Under Louisiana law, the city has 72 hours to produced a requested record or respond in writing why it cannot or will not.
The attorney advised Morris that the privilege can only be asserted by the client -- Morris and the city -- not by the attorney, so the mayor has the option of making it public.
The correspondence in question is Pucheu’s letter telling the mayor to proceed with producing evidence of asserted violations of law or professional canons or publicly retract them.
Only then, the letter says, will Pucheu discuss his future status with the mayor, who asked for his resignation in a letter intended, Morris says, to be confidential.
Morris wrote Pucheu on Wednesday noting he had on Monday asked his opinion after receiving public records requests from several parties for the letter.
Pucheu wrote Morris that the privilege can only be asserted by the client -- Morris and the city -- not by the attorney, so the mayor has the option of making it public.
He also asks in Wednesday’s correspondence that Pucheu give him any distinction between the attorney’s letter and the mayor’s earlier one, saying that the privilege Pucheu cited when asked by The Eunice News about the letter is the same privilege Morris intended for his letter.
Pucheu’s letter was copied to City Council members.
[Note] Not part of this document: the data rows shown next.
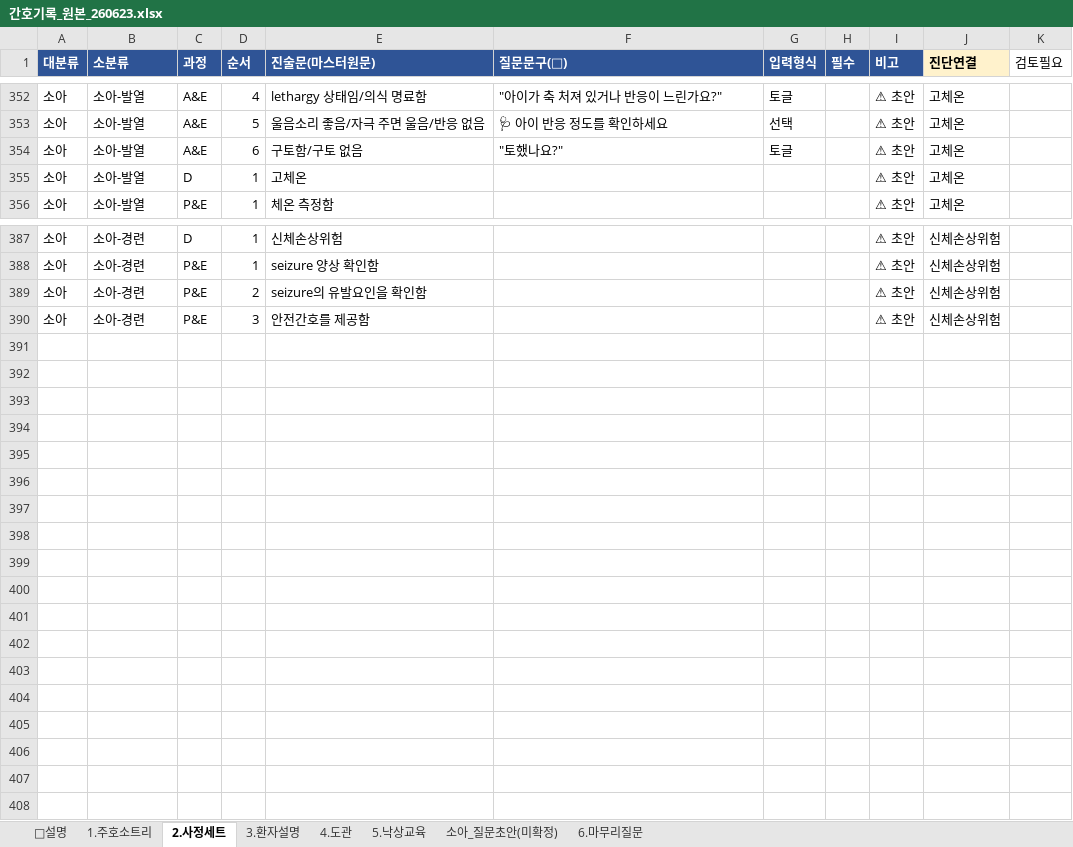
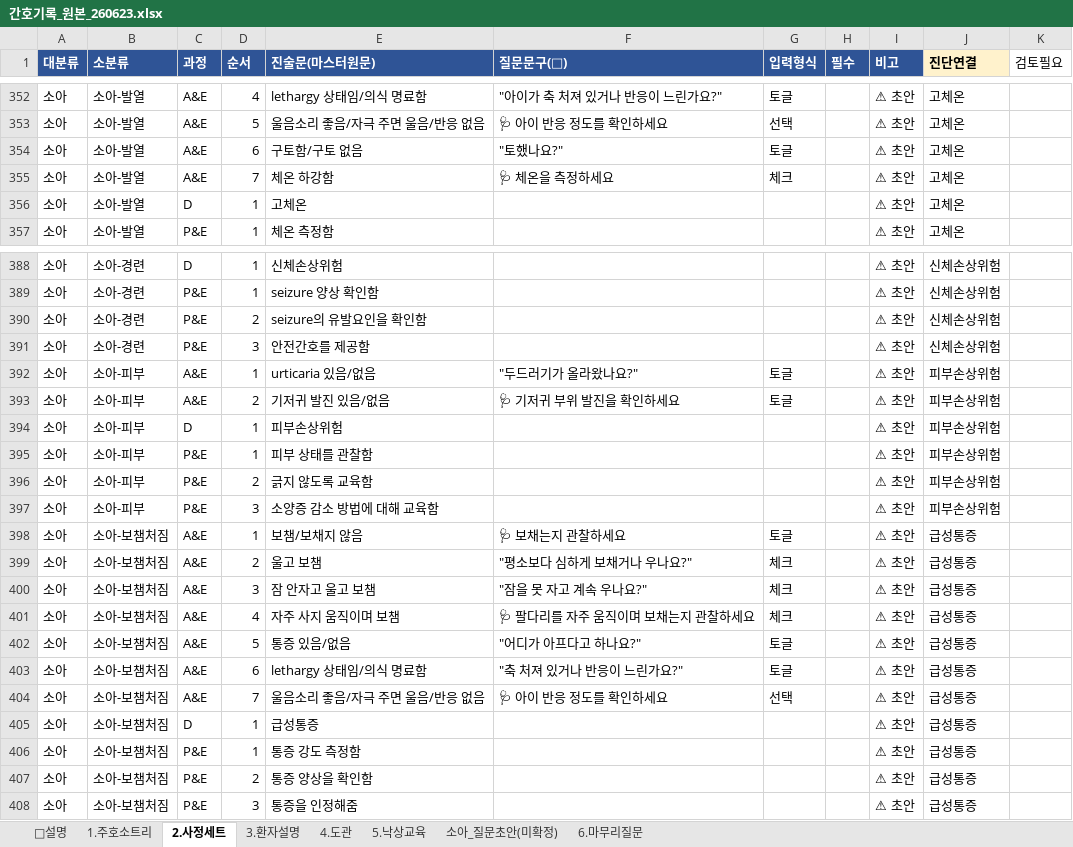
Before and after one commit to chipsjr0614/NFH_New, an Excel workbook: 3_서비스/NFH간호기록/data/간호기록_원본_260623.xlsx, sheet 2.사정세트, drawn as a sheet; only a part is shown, gaps mark what is left out; values as stored, in another font and other column widths than the file's, no borders; the diff names each change by its address in the sheet, - before the commit and + after, or states it on an @@ line.

```diff
--- a/3_서비스/NFH간호기록/data/간호기록_원본_260623.xlsx (sheet 2.사정세트)
+++ b/3_서비스/NFH간호기록/data/간호기록_원본_260623.xlsx (sheet 2.사정세트)
+row 355: 소아 | 소아-발열 | A&E | 7 | 체온 하강함 | 🩺 체온을 측정하세요 | 체크 |  | ⚠ 초안 | 고체온
+row 392: 소아 | 소아-피부 | A&E | 1 | urticaria 있음/없음 | "두드러기가 올라왔나요?" | 토글 |  | ⚠ 초안 | 피부손상위험
+row 393: 소아 | 소아-피부 | A&E | 2 | 기저귀 발진 있음/없음 | 🩺 기저귀 부위 발진을 확인하세요 | 토글 |  | ⚠ 초안 | 피부손상위험
+row 394: 소아 | 소아-피부 | D | 1 | 피부손상위험 |  |  |  | ⚠ 초안 | 피부손상위험
+row 395: 소아 | 소아-피부 | P&E | 1 | 피부 상태를 관찰함 |  |  |  | ⚠ 초안 | 피부손상위험
+row 396: 소아 | 소아-피부 | P&E | 2 | 긁지 않도록 교육함 |  |  |  | ⚠ 초안 | 피부손상위험
+row 397: 소아 | 소아-피부 | P&E | 3 | 소양증 감소 방법에 대해 교육함 |  |  |  | ⚠ 초안 | 피부손상위험
+row 398: 소아 | 소아-보챔처짐 | A&E | 1 | 보챔/보채지 않음 | 🩺 보채는지 관찰하세요 | 토글 |  | ⚠ 초안 | 급성통증
+row 399: 소아 | 소아-보챔처짐 | A&E | 2 | 울고 보챔 | "평소보다 심하게 보채거나 우나요?" | 체크 |  | ⚠ 초안 | 급성통증
+row 400: 소아 | 소아-보챔처짐 | A&E | 3 | 잠 안자고 울고 보챔 | "잠을 못 자고 계속 우나요?" | 체크 |  | ⚠ 초안 | 급성통증
+row 401: 소아 | 소아-보챔처짐 | A&E | 4 | 자주 사지 움직이며 보챔 | 🩺 팔다리를 자주 움직이며 보채는지 관찰하세요 | 체크 |  | ⚠ 초안 | 급성통증
+row 402: 소아 | 소아-보챔처짐 | A&E | 5 | 통증 있음/없음 | "어디가 아프다고 하나요?" | 토글 |  | ⚠ 초안 | 급성통증
+row 403: 소아 | 소아-보챔처짐 | A&E | 6 | lethargy 상태임/의식 명료함 | "축 처져 있거나 반응이 느린가요?" | 토글 |  | ⚠ 초안 | 급성통증
+row 404: 소아 | 소아-보챔처짐 | A&E | 7 | 울음소리 좋음/자극 주면 울음/반응 없음 | 🩺 아이 반응 정도를 확인하세요 | 선택 |  | ⚠ 초안 | 급성통증
+row 405: 소아 | 소아-보챔처짐 | D | 1 | 급성통증 |  |  |  | ⚠ 초안 | 급성통증
+row 406: 소아 | 소아-보챔처짐 | P&E | 1 | 통증 강도 측정함 |  |  |  | ⚠ 초안 | 급성통증
+row 407: 소아 | 소아-보챔처짐 | P&E | 2 | 통증 양상을 확인함 |  |  |  | ⚠ 초안 | 급성통증
+row 408: 소아 | 소아-보챔처짐 | P&E | 3 | 통증을 인정해줌 |  |  |  | ⚠ 초안 | 급성통증
```
Also changed, not shown: sheet 1.주호소트리, 1 other file.
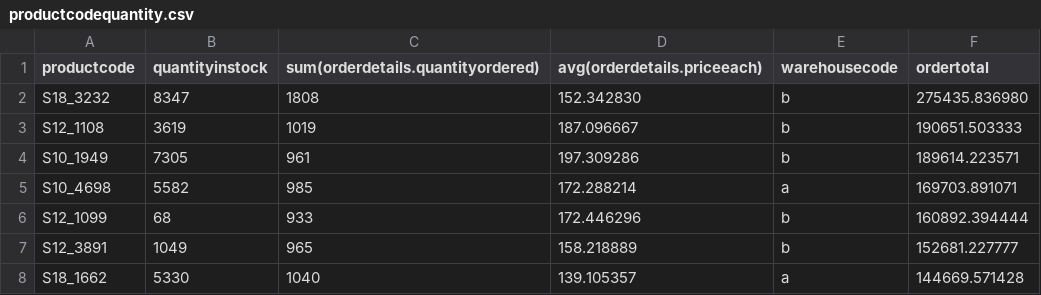
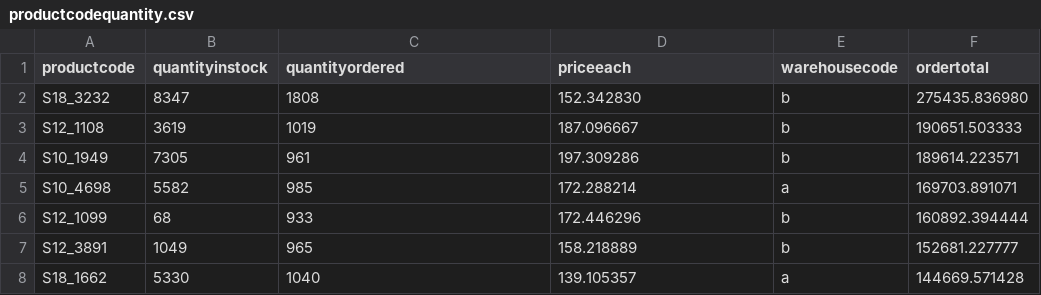
Before and after one commit to davright1/car-model-sample-project, a CSV file: productcodequantity.csv, drawn as a sheet; only a part is shown.

Commit message:
productcodequantity.csv

```diff
--- a/productcodequantity.csv
+++ b/productcodequantity.csv
@@ -1,2 +1,2 @@
-productcode,quantityinstock,sum(orderdetails.quantityordered),avg(orderdetails.priceeach),warehousecode,ordertotal
+productcode,quantityinstock,quantityordered,priceeach,warehousecode,ordertotal
 S18_3232,8347,1808,152.342830,b,275435.836980
```
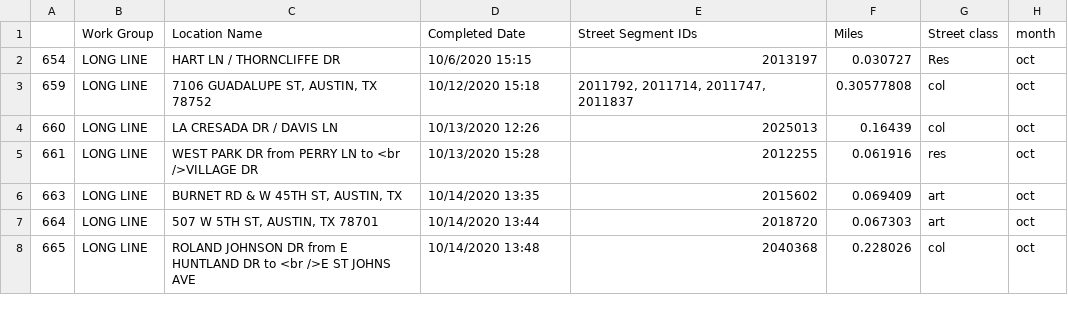
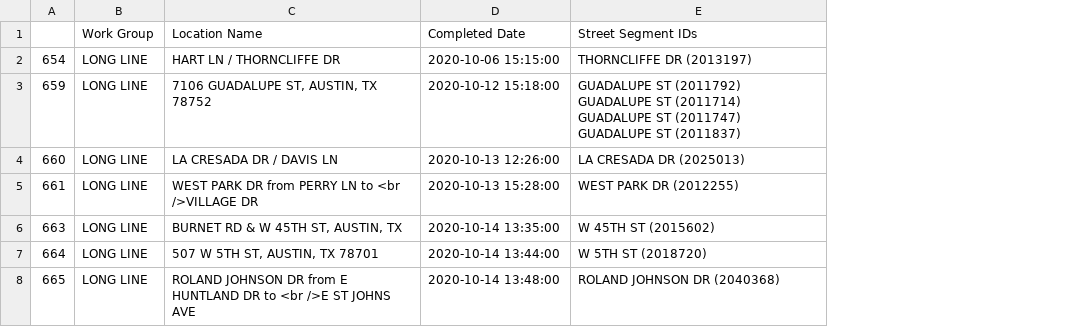
Before and after one commit to susannegov/Signs-and-Markings-Projects, a CSV file: Longline/longline_clean.csv, drawn as a sheet; only a part is shown; ↵ is a line break in a cell; the diff covers the shown part only; the diff names each change by its address in the sheet, - before the commit and + after, or states it on an @@ line.

```diff
--- a/Longline/longline_clean.csv
+++ b/Longline/longline_clean.csv
-column F (Miles), rows 2-8: 0.030727 | 0.30577808 | 0.16439 | 0.061916 | 0.069409 | 0.067303 | 0.228026
-column G (Street class), rows 2-8: Res | col | col | res | art | art | col
-column H (month), rows 2-8: all oct
-D2 (Completed Date): 10/6/2020 15:15
+D2 (Completed Date): 2020-10-06 15:15:00
-E2 (Street Segment IDs): 2013197
+E2 (Street Segment IDs): THORNCLIFFE DR (2013197)
-D3 (Completed Date): 10/12/2020 15:18
+D3 (Completed Date): 2020-10-12 15:18:00
-E3 (Street Segment IDs): 2011792, 2011714, 2011747, 2011837
+E3 (Street Segment IDs): GUADALUPE ST (2011792) ↵ GUADALUPE ST (2011714) ↵ GUADALUPE ST (2011747) ↵ GUADALUPE ST (2011837)
-D4 (Completed Date): 10/13/2020 12:26
+D4 (Completed Date): 2020-10-13 12:26:00
-E4 (Street Segment IDs): 2025013
+E4 (Street Segment IDs): LA CRESADA DR (2025013)
-D5 (Completed Date): 10/13/2020 15:28
+D5 (Completed Date): 2020-10-13 15:28:00
-E5 (Street Segment IDs): 2012255
+E5 (Street Segment IDs): WEST PARK DR (2012255)
-D6 (Completed Date): 10/14/2020 13:35
+D6 (Completed Date): 2020-10-14 13:35:00
-E6 (Street Segment IDs): 2015602
+E6 (Street Segment IDs): W 45TH ST (2015602)
-D7 (Completed Date): 10/14/2020 13:44
+D7 (Completed Date): 2020-10-14 13:44:00
-E7 (Street Segment IDs): 2018720
+E7 (Street Segment IDs): W 5TH ST (2018720)
-D8 (Completed Date): 10/14/2020 13:48
+D8 (Completed Date): 2020-10-14 13:48:00
-E8 (Street Segment IDs): 2040368
+E8 (Street Segment IDs): ROLAND JOHNSON DR (2040368)
```
Also changed, not shown: 2 removed rows and 56 edited cells elsewhere in this file, 5 other files.
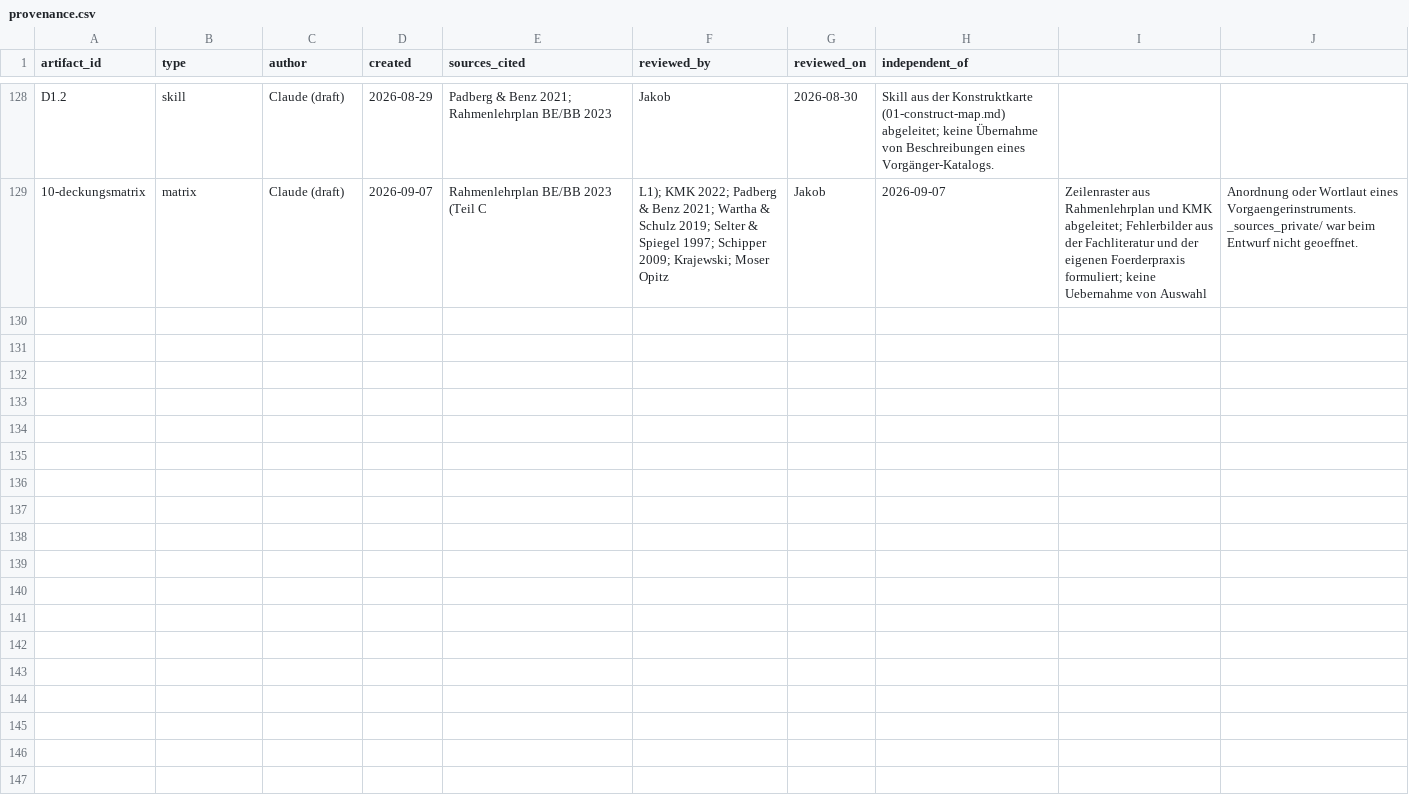
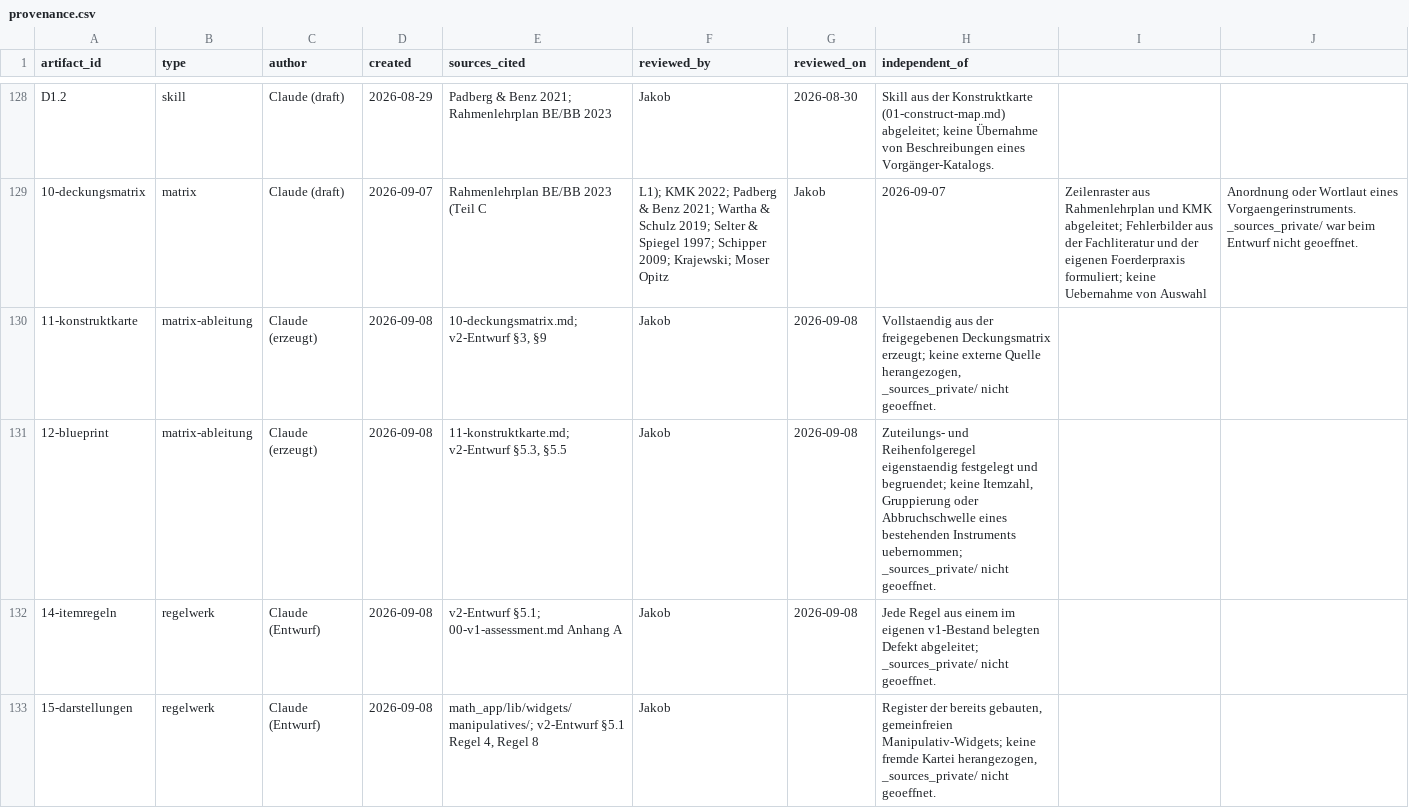
Before and after one commit to j-neu/math_app, a CSV file: docs/clean-room/provenance.csv, drawn as a sheet; only a part is shown, gaps mark what is left out; the diff names each change by its address in the sheet, - before the commit and + after, or states it on an @@ line.

```diff
--- a/docs/clean-room/provenance.csv
+++ b/docs/clean-room/provenance.csv
+row 130: 11-konstruktkarte | matrix-ableitung | Claude (erzeugt) | 2026-09-08 | 10-deckungsmatrix.md; v2-Entwurf §3, §9 | Jakob | 2026-09-08 | Vollstaendig aus der freigegebenen Deckungsmatrix erzeugt; keine externe Quelle herangezogen, _sources_private/ nicht geoeffnet.
+row 131: 12-blueprint | matrix-ableitung | Claude (erzeugt) | 2026-09-08 | 11-konstruktkarte.md; v2-Entwurf §5.3, §5.5 | Jakob | 2026-09-08 | Zuteilungs- und Reihenfolgeregel eigenstaendig festgelegt und begruendet; keine Itemzahl, Gruppierung oder Abbruchschwelle eines bestehenden Instruments uebernommen; _sources_private/ nicht geoeffnet.
+row 132: 14-itemregeln | regelwerk | Claude (Entwurf) | 2026-09-08 | v2-Entwurf §5.1; 00-v1-assessment.md Anhang A | Jakob | 2026-09-08 | Jede Regel aus einem im eigenen v1-Bestand belegten Defekt abgeleitet; _sources_private/ nicht geoeffnet.
+row 133: 15-darstellungen | regelwerk | Claude (Entwurf) | 2026-09-08 | math_app/lib/widgets/manipulatives/; v2-Entwurf §5.1 Regel 4, Regel 8 | Jakob |  | Register der bereits gebauten, gemeinfreien Manipulativ-Widgets; keine fremde Kartei herangezogen, _sources_private/ nicht geoeffnet.
```
Also changed, not shown: 21 other files.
It was publicized by The Eunice News, relying on confidential sources about its content, on Sunday.
Pucheu told the newspaper that he considered the letter a privileged communication and has had no comment regarding its contents.
Morris’ first letter was copied to Alderman at-large Jack Burson, the district attorney and the city judge, all of whom are attorneys.
It was then circulated to City Council members by Burson, who said he felt it incumbent to share it with those parties, and subsequently sent to the media by council members.
Morris asks Pucheu for written reasons about whether the attorney’s letter is confidential under the attorney-client privilege, and thus exempt from public record disclosure, and why Morris’ initial letter, not meant, he has said, for public dissemination, was not afforded the same status.
Requests for the letter have come from the Opelousas Daily World and two Lafayette television stations.